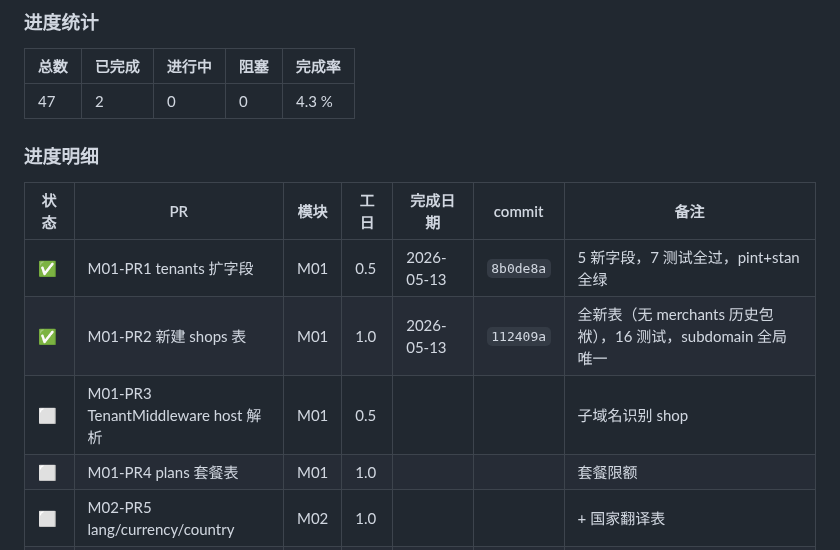
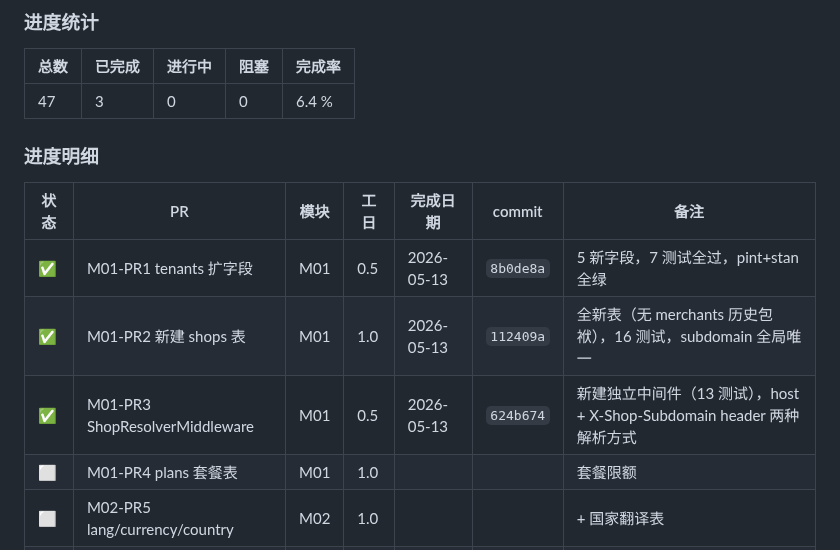
Before and after one commit to xiong-pc/dsweixin, a Markdown page: docs/tech-debt.md, the part around the change. Drawn GitHub-style.

Commit message:
chore(mall): update P0 board for M01-PR3

```diff
--- a/docs/tech-debt.md
+++ b/docs/tech-debt.md
@@ -602,7 +602,7 @@ composer require dedoc/scramble
 
 | 总数 | 已完成 | 进行中 | 阻塞 | 完成率 |
 |---|---|---|---|---|
-| 47 | 2 | 0 | 0 | 4.3 % |
+| 47 | 3 | 0 | 0 | 6.4 % |
 
 ### 进度明细
 
@@ -610,7 +610,7 @@ composer require dedoc/scramble
 |---|---|---|---|---|---|---|
 | ✅ | M01-PR1 tenants 扩字段 | M01 | 0.5 | 2026-05-13 | `8b0de8a` | 5 新字段，7 测试全过，pint+stan 全绿 |
 | ✅ | M01-PR2 新建 shops 表 | M01 | 1.0 | 2026-05-13 | `112409a` | 全新表（无 merchants 历史包袱），16 测试，subdomain 全局唯一 |
-| ⬜ | M01-PR3 TenantMiddleware host 解析 | M01 | 0.5 | | | 子域名识别 shop |
+| ✅ | M01-PR3 ShopResolverMiddleware | M01 | 0.5 | 2026-05-13 | `624b674` | 新建独立中间件（13 测试），host + X-Shop-Subdomain header 两种解析方式 |
 | ⬜ | M01-PR4 plans 套餐表 | M01 | 1.0 | | | 套餐限额 |
 | ⬜ | M02-PR5 lang/currency/country | M02 | 1.0 | | | + 国家翻译表 |
 | ⬜ | M02-PR6 zones 区域分组 | M02 | 0.5 | | | |
```
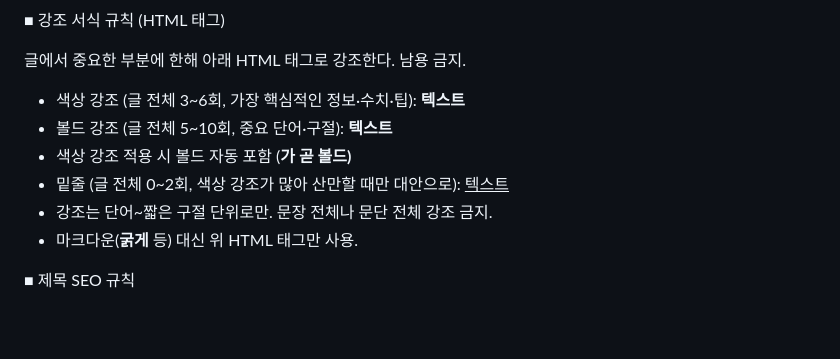
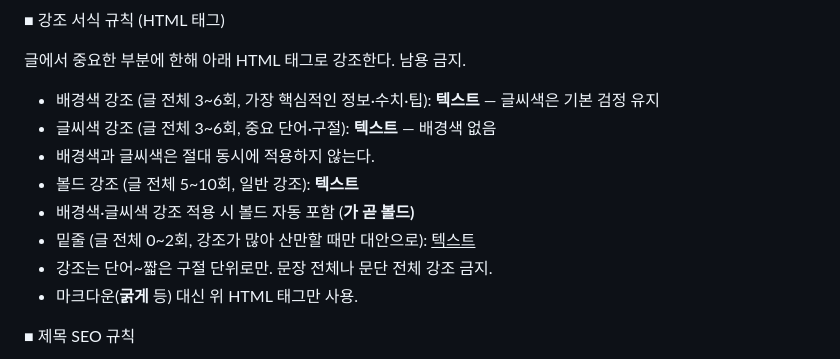
Before and after one commit to BomEllen/auto-blogger, a Markdown page: info-blog-guide.md, the part around the change. Rendered like a GitHub page; blank space fills up the shorter version.

```diff
--- a/info-blog-guide.md
+++ b/info-blog-guide.md
@@ -397,10 +397,12 @@
 
 글에서 중요한 부분에 한해 아래 HTML 태그로 강조한다. 남용 금지.
 
-- 색상 강조 (글 전체 3~6회, 가장 핵심적인 정보·수치·팁): <b style="color:#54b800;background-color:#e3fdc8">텍스트</b>
-- 볼드 강조 (글 전체 5~10회, 중요 단어·구절): <b>텍스트</b>
-- 색상 강조 적용 시 볼드 자동 포함 (<b style="...">가 곧 볼드)
-- 밑줄 (글 전체 0~2회, 색상 강조가 많아 산만할 때만 대안으로): <u>텍스트</u>
+- 배경색 강조 (글 전체 3~6회, 가장 핵심적인 정보·수치·팁): <b style="background-color:#e3fdc8">텍스트</b> — 글씨색은 기본 검정 유지
+- 글씨색 강조 (글 전체 3~6회, 중요 단어·구절): <b style="color:#54b800">텍스트</b> — 배경색 없음
+- 배경색과 글씨색은 절대 동시에 적용하지 않는다.
+- 볼드 강조 (글 전체 5~10회, 일반 강조): <b>텍스트</b>
+- 배경색·글씨색 강조 적용 시 볼드 자동 포함 (<b style="...">가 곧 볼드)
+- 밑줄 (글 전체 0~2회, 강조가 많아 산만할 때만 대안으로): <u>텍스트</u>
 - 강조는 단어~짧은 구절 단위로만. 문장 전체나 문단 전체 강조 금지.
 - 마크다운(**굵게** 등) 대신 위 HTML 태그만 사용.
 
```
Also changed, not shown: review-blog-guide.md (+6 -4 lines).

ACTION ITEM
Your answer must be an exact reproduction of all entries, containing no pictures.

REPLY
Before and after one commit to xiong-pc/dsweixin, a Markdown page: docs/tech-debt.md, the part around the change. Drawn GitHub-style.

Commit message:
chore(mall): update P0 board for M01-PR3

```diff
--- a/docs/tech-debt.md
+++ b/docs/tech-debt.md
@@ -602,7 +602,7 @@ composer require dedoc/scramble
 
 | 总数 | 已完成 | 进行中 | 阻塞 | 完成率 |
 |---|---|---|---|---|
-| 47 | 2 | 0 | 0 | 4.3 % |
+| 47 | 3 | 0 | 0 | 6.4 % |
 
 ### 进度明细
 
@@ -610,7 +610,7 @@ composer require dedoc/scramble
 |---|---|---|---|---|---|---|
 | ✅ | M01-PR1 tenants 扩字段 | M01 | 0.5 | 2026-05-13 | `8b0de8a` | 5 新字段，7 测试全过，pint+stan 全绿 |
 | ✅ | M01-PR2 新建 shops 表 | M01 | 1.0 | 2026-05-13 | `112409a` | 全新表（无 merchants 历史包袱），16 测试，subdomain 全局唯一 |
-| ⬜ | M01-PR3 TenantMiddleware host 解析 | M01 | 0.5 | | | 子域名识别 shop |
+| ✅ | M01-PR3 ShopResolverMiddleware | M01 | 0.5 | 2026-05-13 | `624b674` | 新建独立中间件（13 测试），host + X-Shop-Subdomain header 两种解析方式 |
 | ⬜ | M01-PR4 plans 套餐表 | M01 | 1.0 | | | 套餐限额 |
 | ⬜ | M02-PR5 lang/currency/country | M02 | 1.0 | | | + 国家翻译表 |
 | ⬜ | M02-PR6 zones 区域分组 | M02 | 0.5 | | | |
```
Before and after one commit to BomEllen/auto-blogger, a Markdown page: info-blog-guide.md, the part around the change. Rendered like a GitHub page; blank space fills up the shorter version.

```diff
--- a/info-blog-guide.md
+++ b/info-blog-guide.md
@@ -397,10 +397,12 @@
 
 글에서 중요한 부분에 한해 아래 HTML 태그로 강조한다. 남용 금지.
 
-- 색상 강조 (글 전체 3~6회, 가장 핵심적인 정보·수치·팁): <b style="color:#54b800;background-color:#e3fdc8">텍스트</b>
-- 볼드 강조 (글 전체 5~10회, 중요 단어·구절): <b>텍스트</b>
-- 색상 강조 적용 시 볼드 자동 포함 (<b style="...">가 곧 볼드)
-- 밑줄 (글 전체 0~2회, 색상 강조가 많아 산만할 때만 대안으로): <u>텍스트</u>
+- 배경색 강조 (글 전체 3~6회, 가장 핵심적인 정보·수치·팁): <b style="background-color:#e3fdc8">텍스트</b> — 글씨색은 기본 검정 유지
+- 글씨색 강조 (글 전체 3~6회, 중요 단어·구절): <b style="color:#54b800">텍스트</b> — 배경색 없음
+- 배경색과 글씨색은 절대 동시에 적용하지 않는다.
+- 볼드 강조 (글 전체 5~10회, 일반 강조): <b>텍스트</b>
+- 배경색·글씨색 강조 적용 시 볼드 자동 포함 (<b style="...">가 곧 볼드)
+- 밑줄 (글 전체 0~2회, 강조가 많아 산만할 때만 대안으로): <u>텍스트</u>
 - 강조는 단어~짧은 구절 단위로만. 문장 전체나 문단 전체 강조 금지.
 - 마크다운(**굵게** 등) 대신 위 HTML 태그만 사용.
 
```
Also changed, not shown: review-blog-guide.md (+6 -4 lines).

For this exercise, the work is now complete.